Not for this reporter.
I spent the better portion of the day riding Commissioner Bud Selig's coattails as he moved through one busy day.
Selig kicked off his day with an appearance at a 10:30 a.m. press conference for Operation Breakthrough, a program aiming to take care of inner-city kids while their parents are at work.
I joined him at his next stop, a Town Hall meeting hosted by MLB.com at FanFest. Selig was posed questions submitted by fans across the country on a variety of topics, from the World Baseball Classic to Chipper Jones. One fan even raised the question of having an All-Star Game "across the pond" in London.
That was where I came in. After Selig had answered the Internet-submitted questions, he was to take several more from the audience. My editor informed me that mine would be the first.
"OK, no problem," I told him. "What's the topic?"
"There is no topic," he replied.
After overcoming the initial overwhelming feeling of being able to ask the Commissioner of Major League Baseball any question in the world, I decided on one.
When it was time, I was shown to a spot with an MLB.com backdrop and a duct-taped square on the floor where I was to stand.
Before I knew it, a microphone was in my face. I asked the question I had chosen: What is Selig's favorite part of the All-Star festivities?
"I love it all," Selig said, "because I love the history and tradition of the game, and when you watch the game, it brings back so many great memories.
"My first All-Star Game was 1950 in Chicago's Comiskey Park. Ted Williams broke his elbow in the first inning and continued to play, which was a great testament to his ability. There are so many wonderful All-Star memories. When you have a great game like this, you see all the great players back -- Hank Aaron is here, I saw George Brett this morning, Frank Robinson, you can go on and on -- they were great All-Stars and they played in a lot of games. This is the Midsummer Classic, and this is a celebration of this sport's history and its tradition."
Selig was escorted to his next destination, the SiriusXM Radio booth -- where he would be interviewed by Cal and Billy Ripken -- but not before stopping to sign countless autographs. Selig's security detail laughingly divulged that its charge is never on schedule, on account of his stopping to greet his many fans.
From there, it was on to the Negro Leagues Baseball Museum, where Selig would be given a tour by Bob Kendrick, the museum's president and caretaker. I was astonished to find that we were accompanied by a motorcade!
The Museum tour was swift, and I found myself wishing there was more time to take in all the exhibits and information that the knowledgeable Kendrick was sharing. Nevertheless, I enjoyed myself -- and so did Selig.
"Your passion and knowledge of this game is inspiring," Selig told his tour guide, thanking Kendrick for his "commitment to this very important part of baseball history."

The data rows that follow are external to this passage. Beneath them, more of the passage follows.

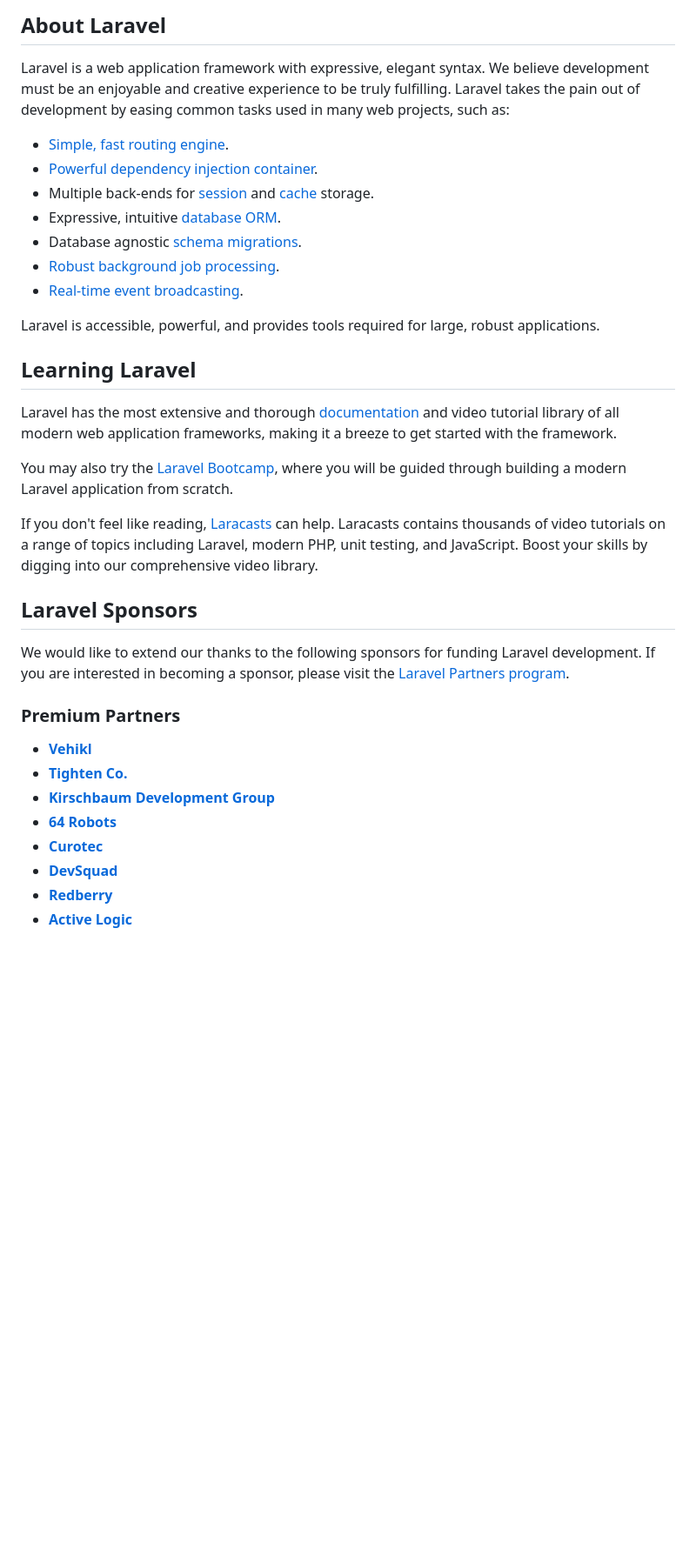
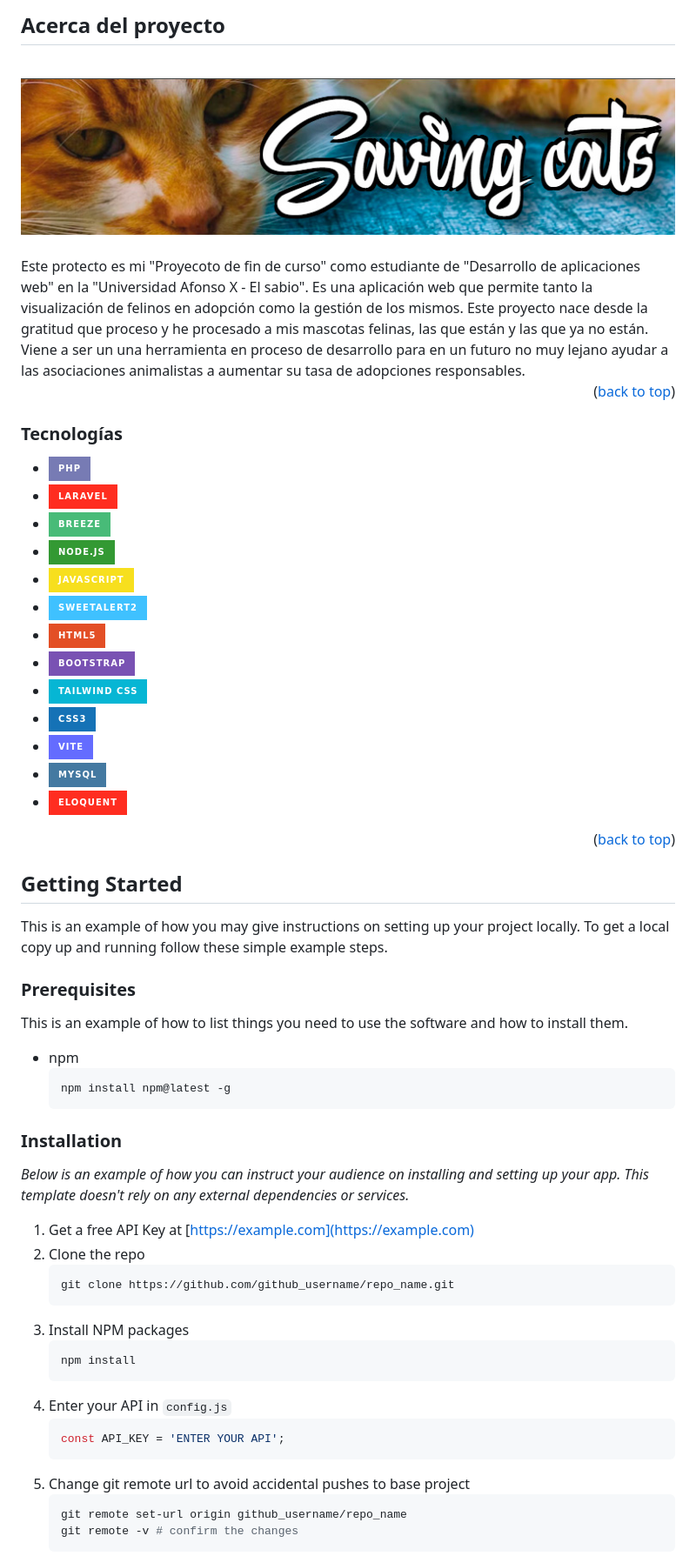
Before and after one commit to MrRobert1981/savingcats, a Markdown page: README.md, the part around the change printed below. Shown: that part at 87% size. Drawn GitHub-style; pictures changed too: resources/images/README.jpg (added); badges without logos; blank space fills up the shorter version.

Commit message:
Subida para probar README.md

````diff
--- a/README.md
+++ b/README.md
@@ -9,38 +28,70 @@
 
-## About Laravel
+<!-- ABSOBRE EL PROYECTO -->
+## Acerca del proyecto
+<br />
+<!-- IMAGEN DE LA APLICACIÓN -->
+<div align="center">
+    <img src="resources/images/README.jpg" alt="Logo" style="border-radius: 8px; box-shadow: 0 0 15px rgba(255, 255, 255, 0.6);">
+</div>
+<br />
+Este protecto es mi "Proyecoto de fin de curso" como estudiante de "Desarrollo de aplicaciones web" en la "Universidad Afonso X - El sabio". Es una aplicación web que permite tanto la visualización de felinos en adopción como la gestión de los mismos. Este proyecto nace desde la gratitud que proceso y he procesado a mis mascotas felinas, las que están y las que ya no están. Viene a ser un una herramienta en proceso de desarrollo para en un futuro no muy lejano ayudar a las asociaciones animalistas a aumentar su tasa de adopciones responsables.
 
-Laravel is a web application framework with expressive, elegant syntax. We believe development must be an enjoyable and creative experience to be truly fulfilling. Laravel takes the pain out of development by easing common tasks used in many web projects, such as:
+<p align="right">(<a href="#readme-top">back to top</a>)</p>
 
-- [Simple, fast routing engine](https://laravel.com/docs/routing).
-- [Powerful dependency injection container](https://laravel.com/docs/container).
-- Multiple back-ends for [session](https://laravel.com/docs/session) and [cache](https://laravel.com/docs/cache) storage.
-- Expressive, intuitive [database ORM](https://laravel.com/docs/eloquent).
-- Database agnostic [schema migrations](https://laravel.com/docs/migrations).
-- [Robust background job processing](https://laravel.com/docs/queues).
-- [Real-time event broadcasting](https://laravel.com/docs/broadcasting).
+### Tecnologías
 
-Laravel is accessible, powerful, and provides tools required for large, robust applications.
+* [![PHP][PHP.com]][PHP-url]
+* [![Laravel][Laravel.com]][Laravel-url]
+* [![Breeze][Breeze.com]][Breeze-url]
+* [![Node.js][Node.com]][Node-url]
+* [![JavaScript][JavaScript.com]][JavaScript-url]
+* [![SweetAlert2][SweetAlert2.com]][SweetAlert2-url]
+* [![HTML5][HTML.com]][HTML-url]
+* [![Bootstrap][Bootstrap.com]][Bootstrap-url]
+* [![Tailwind][Tailwind.com]][Tailwind-url]
+* [![CSS3][CSS.com]][CSS-url]
+* [![Vite][Vite.com]][Vite-url]
+* [![MySQL][MySQL.com]][MySQL-url]
+* [![Eloquent][Eloquent.com]][Eloquent-url]
 
-## Learning Laravel
+<p align="right">(<a href="#readme-top">back to top</a>)</p>
 
-Laravel has the most extensive and thorough [documentation](https://laravel.com/docs) and video tutorial library of all modern web application frameworks, making it a breeze to get started with the framework.
 
-You may also try the [Laravel Bootcamp](https://bootcamp.laravel.com), where you will be guided through building a modern Laravel application from scratch.
 
-If you don't feel like reading, [Laracasts](https://laracasts.com) can help. Laracasts contains thousands of video tutorials on a range of topics including Laravel, modern PHP, unit testing, and JavaScript. Boost your skills by digging into our comprehensive video library.
+<!-- GETTING STARTED -->
+## Getting Started
 
-## Laravel Sponsors
+This is an example of how you may give instructions on setting up your project locally.
+To get a local copy up and running follow these simple example steps.
 
-We would like to extend our thanks to the following sponsors for funding Laravel development. If you are interested in becoming a sponsor, please visit the [Laravel Partners program](https://partners.laravel.com).
+### Prerequisites
 
-### Premium Partners
+This is an example of how to list things you need to use the software and how to install them.
+* npm
+  ```sh
+  npm install npm@latest -g
+  ```
 
-- **[Vehikl](https://vehikl.com)**
-- **[Tighten Co.](https://tighten.co)**
-- **[Kirschbaum Development Group](https://kirschbaumdevelopment.com)**
-- **[64 Robots](https://64robots.com)**
-- **[Curotec](https://www.curotec.com/services/technologies/laravel)**
-- **[DevSquad](https://devsquad.com/hire-laravel-developers)**
-- **[Redberry](https://redberry.international/laravel-development)**
-- **[Active Logic](https://activelogic.com)**
+### Installation
 
+_Below is an example of how you can instruct your audience on installing and setting up your app. This template doesn't rely on any external dependencies or services._
+
+1. Get a free API Key at [https://example.com](https://example.com)
+2. Clone the repo
+   ```sh
+   git clone https://github.com/github_username/repo_name.git
+   ```
+3. Install NPM packages
+   ```sh
+   npm install
+   ```
+4. Enter your API in `config.js`
+   ```js
+   const API_KEY = 'ENTER YOUR API';
+   ```
+5. Change git remote url to avoid accidental pushes to base project
+   ```sh
+   git remote set-url origin github_username/repo_name
+   git remote -v # confirm the changes
+   ```
+
````
Also changed, not shown: other parts of README.md (+154 -13 lines).
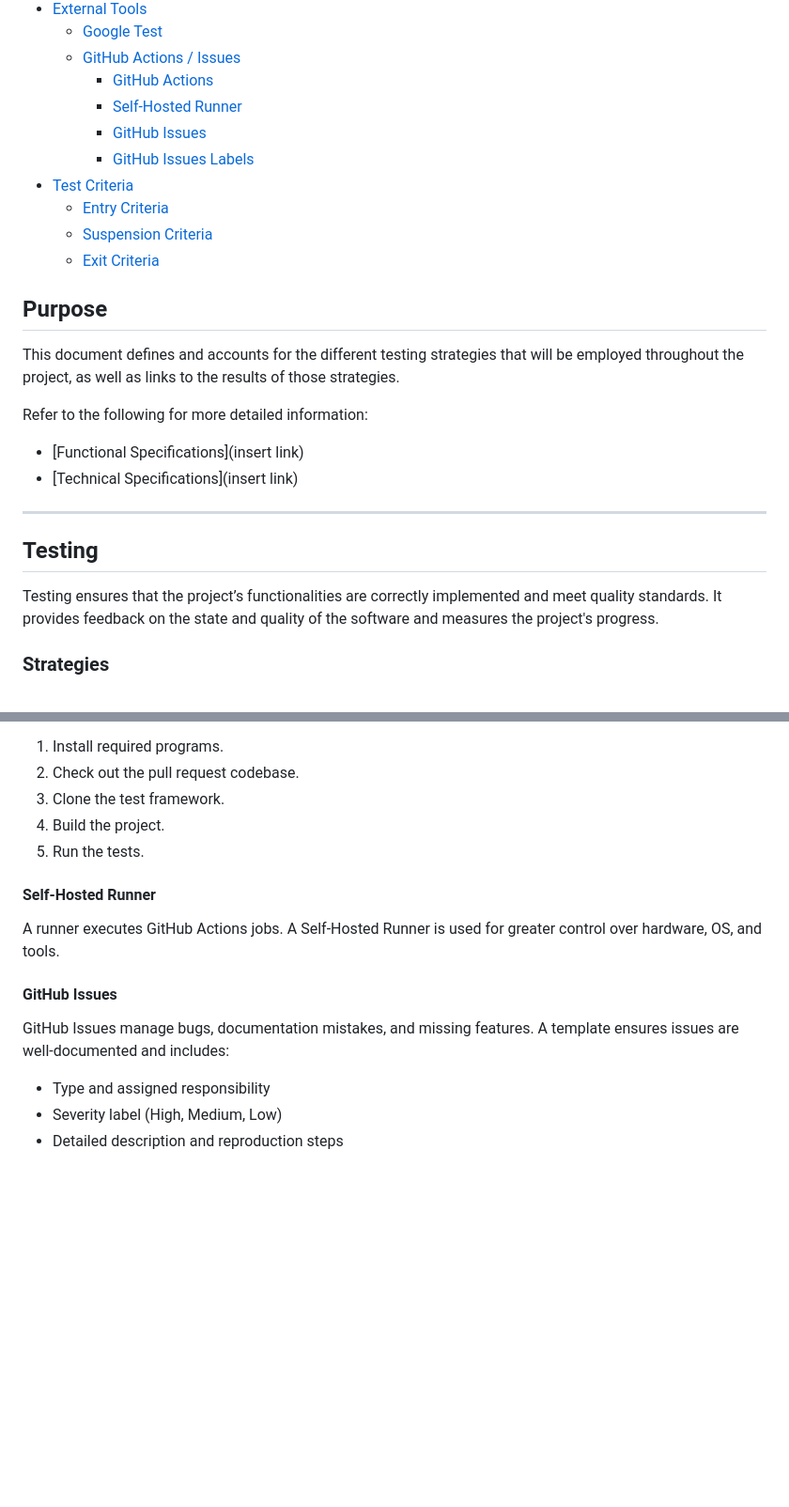
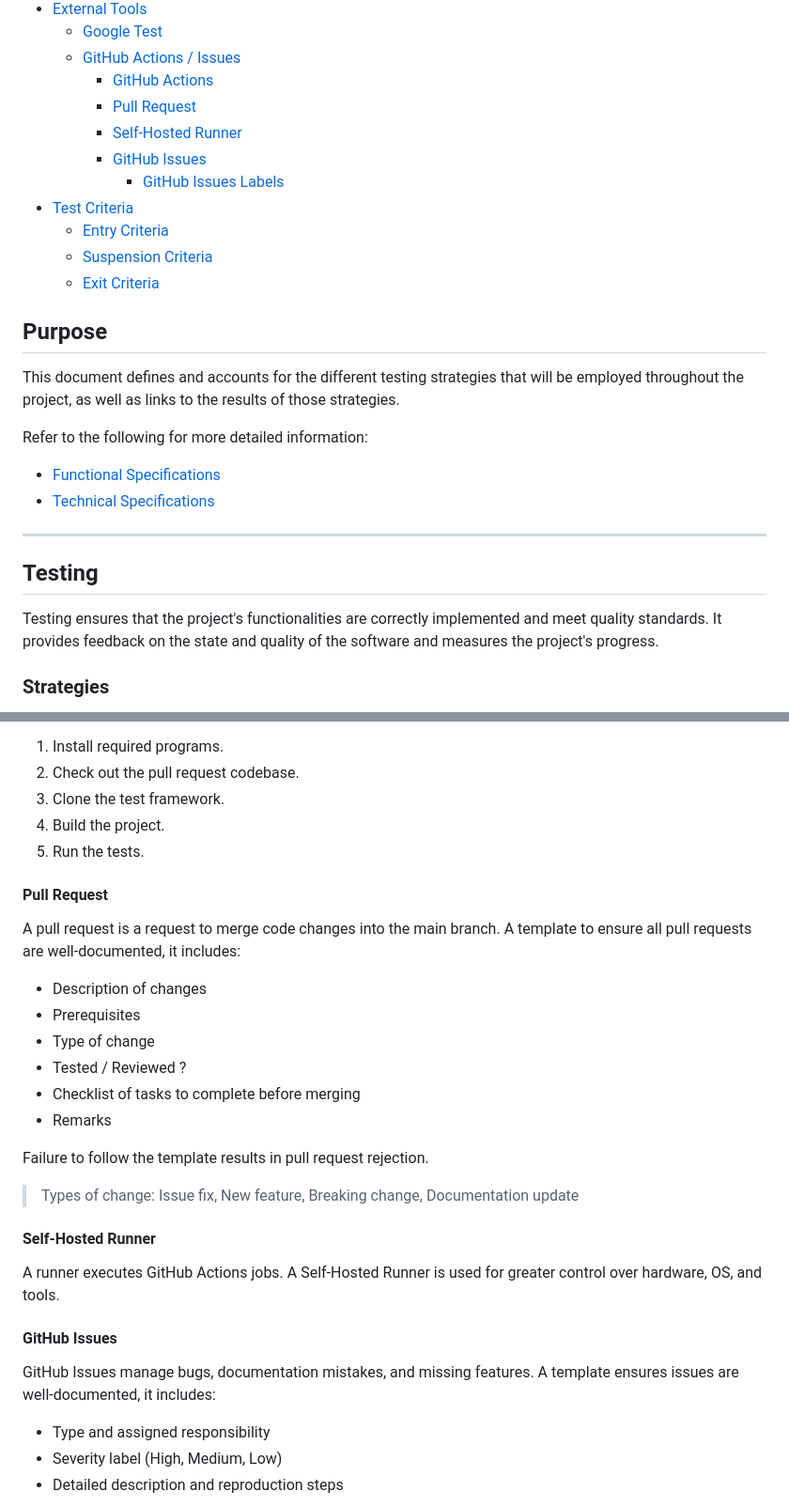
Before and after one commit to algosup/2024-2025-project-3-quickest-path-team-5, a Markdown page: documents/QA/TestPlan.md, 2 parts joined by grey strips. Shown at 94% size. Rendered like a GitHub page; folded sections open; blank space fills up the shorter version.

Commit message:
added Pull Request +specification documents links + fix typo

```diff
--- a/documents/QA/TestPlan.md
+++ b/documents/QA/TestPlan.md
@@ -16,9 +16,10 @@
   - [Google Test](#google-test)
   - [GitHub Actions / Issues](#github-actions--issues)
     - [GitHub Actions](#github-actions)
+    - [Pull Request](#pull-request)
     - [Self-Hosted Runner](#self-hosted-runner)
     - [GitHub Issues](#github-issues)
-    - [GitHub Issues Labels](#github-issues-labels)
+      - [GitHub Issues Labels](#github-issues-labels)
 - [Test Criteria](#test-criteria)
   - [Entry Criteria](#entry-criteria)
   - [Suspension Criteria](#suspension-criteria)
@@ -32,14 +33,14 @@ This document defines and accounts for the different testing strategies that wil
 
 Refer to the following for more detailed information:
 
-- [Functional Specifications](insert link)
-- [Technical Specifications](insert link)
+- [Functional Specifications](/documents/functional_specifications/FunctionalSpecifications.md)
+- [Technical Specifications](/documents/technical_specifications/TechnicalSpecifications.md)
 
 ---
 
 ## Testing
 
-Testing ensures that the project’s functionalities are correctly implemented and meet quality standards.
+Testing ensures that the project's functionalities are correctly implemented and meet quality standards.
 It provides feedback on the state and quality of the software and measures the project's progress.
 
 ### Strategies
@@ -134,6 +135,22 @@ A workflow triggers on pull requests to the main branch and performs the followi
 4. Build the project.
 5. Run the tests.
 
+#### Pull Request
+
+A pull request is a request to merge code changes into the main branch.
+A template to ensure all pull requests are well-documented, it includes:
+
+- Description of changes
+- Prerequisites
+- Type of change
+- Tested / Reviewed ?
+- Checklist of tasks to complete before merging
+- Remarks
+
+Failure to follow the template results in pull request rejection.
+
+> Types of change: Issue fix, New feature, Breaking change, Documentation update
+
 #### Self-Hosted Runner
 
 A runner executes GitHub Actions jobs.
@@ -142,7 +159,7 @@ A Self-Hosted Runner is used for greater control over hardware, OS, and tools.
 #### GitHub Issues
 
 GitHub Issues manage bugs, documentation mistakes, and missing features.
-A template ensures issues are well-documented and includes:
+A template ensures issues are well-documented, it includes:
 
 - Type and assigned responsibility
 - Severity label (High, Medium, Low)
```
Also changed, not shown: other parts of documents/QA/TestPlan.md (+1 -1 lines).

Joining Selig for a photo at the conclusion of the tour were select participants of MLB's RBI (Reviving Baseball in Inner Cities) initiative. The yellow-shirted ballplayers sported wide grins as they were enveloped in Selig's presence.
Everyone walked across the street to the historic Gem Theater, where Selig's addressed the RBI members. After short intros by Kendrick and Tom Brasuell, MLB's vice president of Community Affairs, Selig took the podium.
"I'm so pleased to be here with all of you. It's wonderful to see so many young, eager fans, eager to learn about an important part of baseball -- the Negro Leagues," he said. "Some of baseball's greatest players started in the Negro Leagues. You might have heard about Hank Aaron, Willie Mays, Satchel Paige and Jackie Robinson, whose first professional home was right here in Kansas City. These players paved the way for players today like Matt Kemp, Curtis Granderson, Andruw Jones and Prince Fielder.
"As young ballplayers and fans, you are the future of our great game," Selig concluded.
And then, for the Commissioner of Major League Baseball, it was off to yet another event.
Just a typical day.
Meggie Zahneis, winner of the 2011 Breaking Barriers essay contest, earned the job of youth correspondent for MLB.com in the fall of '11. This story was not subject to the approval of Major League Baseball or its clubs.